Mr. Wendy (the DH) and I took the dogs and King Gilbert the Land Commander camping near Parker Canyon Lake for Easter weekend. I expected it to be a crowded scene, with lots of annoying humans around. Well, it was crowded, but not with humans. We found our usual campsite vacant when we arrived on Friday afternoon, well except for the cattle. Evidently the rancher was grazing his herd in this area, because there were bovine visitors to our camp all weekend. It wouldn't have been a problem except that my little terrier-chihuahua mix thought that he could bully them.

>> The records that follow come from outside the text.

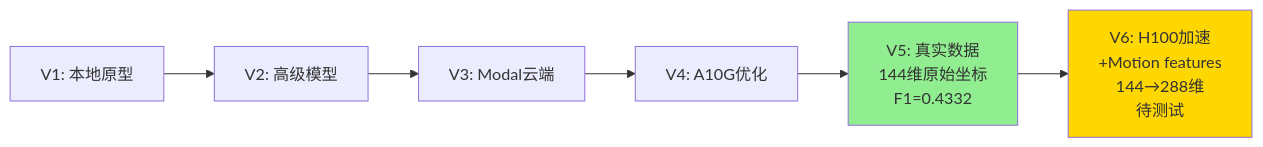
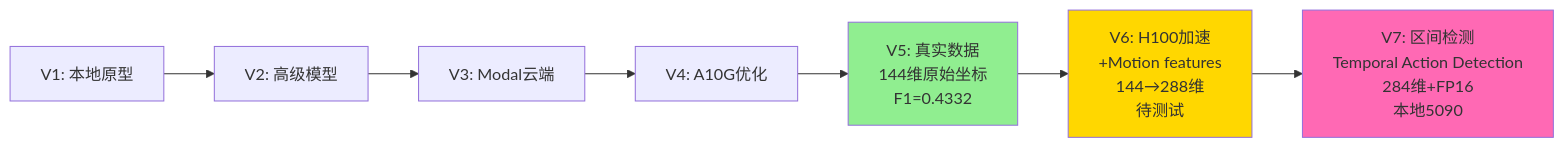
Before and after one commit to PangYuanbo/mabe_mouse_behavior: the diagram in versions/VERSION_SUMMARY.md, drawn with Mermaid. The commit also changed other lines of this file and 33 other files, not shown here.

````diff
--- a/versions/VERSION_SUMMARY.md
+++ b/versions/VERSION_SUMMARY.md
@@ -170,11 +193,13 @@
 ```mermaid
 graph LR
     V1[V1: 本地原型] --> V2[V2: 高级模型]
     V2 --> V3[V3: Modal云端]
     V3 --> V4[V4: A10G优化]
     V4 --> V5[V5: 真实数据<br/>144维原始坐标<br/>F1=0.4332]
     V5 --> V6[V6: H100加速<br/>+Motion features<br/>144→288维<br/>待测试]
+    V6 --> V7[V7: 区间检测<br/>Temporal Action Detection<br/>284维+FP16<br/>本地5090]
 
     style V5 fill:#90EE90
     style V6 fill:#FFD700
+    style V7 fill:#FF69B4
 ```
````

Someone who speaks dog needs to tell that dog the he's a midget, he doesn't believe me when I say it.
Sunday, the DH gave me a lift to the trailhead at Canelo Pass so I could hike the AZT Passage back to the car. I'd figured the whole trip would be around 12-13 miles, but when I checked the map at the trailhead (which btw is quite sweet as maps go), I realized it'd be more than 14. I felt like I had plenty of water and time, but I decided to leave the little dog behind. He's not really the best hiker, and the thought of that not-quite-little-enough creature hitching in by backpack for 8 or 9 miles was more than I wanted to deal with. After all was said and done, I was extremely happy with that decision. Lilo (the lab mix) is a strong hiker, but this was stretching it even for her.
The day was warm, and there were hills to climb. This passage is famous for being up and down, and it certainly lived up to that for me. I thought it was a beautiful piece of trail, though I can see how those from outside Arizona would think it's one of the less spectacular stretches of the AZT. They just don't know where to look for the beauty's all.
I was surprised at how dry the landscape seemed. The two through hikers I'd met at the trailhead said that there was NO water on the passage, but they were wrong there. The land
was dry, sure enough, no wildflowers or grasses greening up. But there were pockets of water in every major wash and tank I came across. It was a good thing, too, since Lilo was going through more water than I'd brought for her. It was warm, and she's pretty black, so I don't blame her. But, being a dog, restraint is not really her strongest quality.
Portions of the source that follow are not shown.